Check the records below line by line, and report how many lines include the string "Appropriations". No other words are needed.

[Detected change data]
┌────────
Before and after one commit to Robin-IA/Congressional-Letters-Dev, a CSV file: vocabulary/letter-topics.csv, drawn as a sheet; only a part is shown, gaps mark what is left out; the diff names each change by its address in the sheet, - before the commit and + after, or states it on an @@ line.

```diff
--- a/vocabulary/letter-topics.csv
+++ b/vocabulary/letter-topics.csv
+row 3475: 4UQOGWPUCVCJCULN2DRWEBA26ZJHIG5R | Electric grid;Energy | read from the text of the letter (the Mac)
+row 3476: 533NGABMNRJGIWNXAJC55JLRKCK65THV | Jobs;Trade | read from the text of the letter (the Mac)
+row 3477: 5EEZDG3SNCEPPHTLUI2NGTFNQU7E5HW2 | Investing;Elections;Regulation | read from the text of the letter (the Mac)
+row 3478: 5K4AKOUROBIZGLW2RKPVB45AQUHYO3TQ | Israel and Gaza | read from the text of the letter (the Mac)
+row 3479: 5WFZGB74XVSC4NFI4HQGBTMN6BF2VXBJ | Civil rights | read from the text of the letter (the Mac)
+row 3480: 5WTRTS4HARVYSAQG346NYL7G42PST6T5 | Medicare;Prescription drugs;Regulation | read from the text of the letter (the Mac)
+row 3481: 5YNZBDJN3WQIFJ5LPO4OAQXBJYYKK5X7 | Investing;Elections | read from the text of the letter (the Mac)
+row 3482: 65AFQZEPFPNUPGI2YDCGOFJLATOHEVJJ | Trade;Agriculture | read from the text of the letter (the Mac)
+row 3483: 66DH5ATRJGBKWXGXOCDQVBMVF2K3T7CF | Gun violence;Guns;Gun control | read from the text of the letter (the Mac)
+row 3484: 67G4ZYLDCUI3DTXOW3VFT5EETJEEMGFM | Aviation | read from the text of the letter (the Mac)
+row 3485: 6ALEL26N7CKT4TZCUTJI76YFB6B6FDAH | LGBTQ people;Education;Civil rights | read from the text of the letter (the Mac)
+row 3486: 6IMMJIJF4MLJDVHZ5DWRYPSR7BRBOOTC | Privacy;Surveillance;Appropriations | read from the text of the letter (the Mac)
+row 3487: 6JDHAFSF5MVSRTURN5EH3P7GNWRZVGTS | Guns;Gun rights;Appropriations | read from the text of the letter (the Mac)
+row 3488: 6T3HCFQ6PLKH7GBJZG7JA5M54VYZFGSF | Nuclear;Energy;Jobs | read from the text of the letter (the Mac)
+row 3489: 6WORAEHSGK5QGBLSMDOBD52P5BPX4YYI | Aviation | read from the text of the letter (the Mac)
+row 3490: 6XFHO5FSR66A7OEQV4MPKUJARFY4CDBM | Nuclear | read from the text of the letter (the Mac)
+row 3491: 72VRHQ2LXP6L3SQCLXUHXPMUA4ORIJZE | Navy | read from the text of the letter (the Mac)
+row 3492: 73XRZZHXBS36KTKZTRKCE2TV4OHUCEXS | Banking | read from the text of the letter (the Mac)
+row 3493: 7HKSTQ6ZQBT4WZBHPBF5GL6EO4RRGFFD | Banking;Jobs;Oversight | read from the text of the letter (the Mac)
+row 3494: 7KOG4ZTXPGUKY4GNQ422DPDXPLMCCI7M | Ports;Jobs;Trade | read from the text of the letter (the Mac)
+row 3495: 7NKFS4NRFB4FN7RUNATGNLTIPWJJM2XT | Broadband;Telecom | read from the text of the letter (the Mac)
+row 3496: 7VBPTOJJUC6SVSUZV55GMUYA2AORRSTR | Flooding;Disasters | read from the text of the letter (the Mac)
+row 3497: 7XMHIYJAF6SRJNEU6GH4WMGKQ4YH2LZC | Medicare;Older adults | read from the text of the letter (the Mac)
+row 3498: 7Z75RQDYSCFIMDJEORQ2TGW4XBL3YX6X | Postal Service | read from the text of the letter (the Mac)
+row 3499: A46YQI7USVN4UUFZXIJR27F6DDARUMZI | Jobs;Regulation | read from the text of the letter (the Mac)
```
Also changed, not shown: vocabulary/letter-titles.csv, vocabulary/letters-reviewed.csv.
└────────
- Task response
2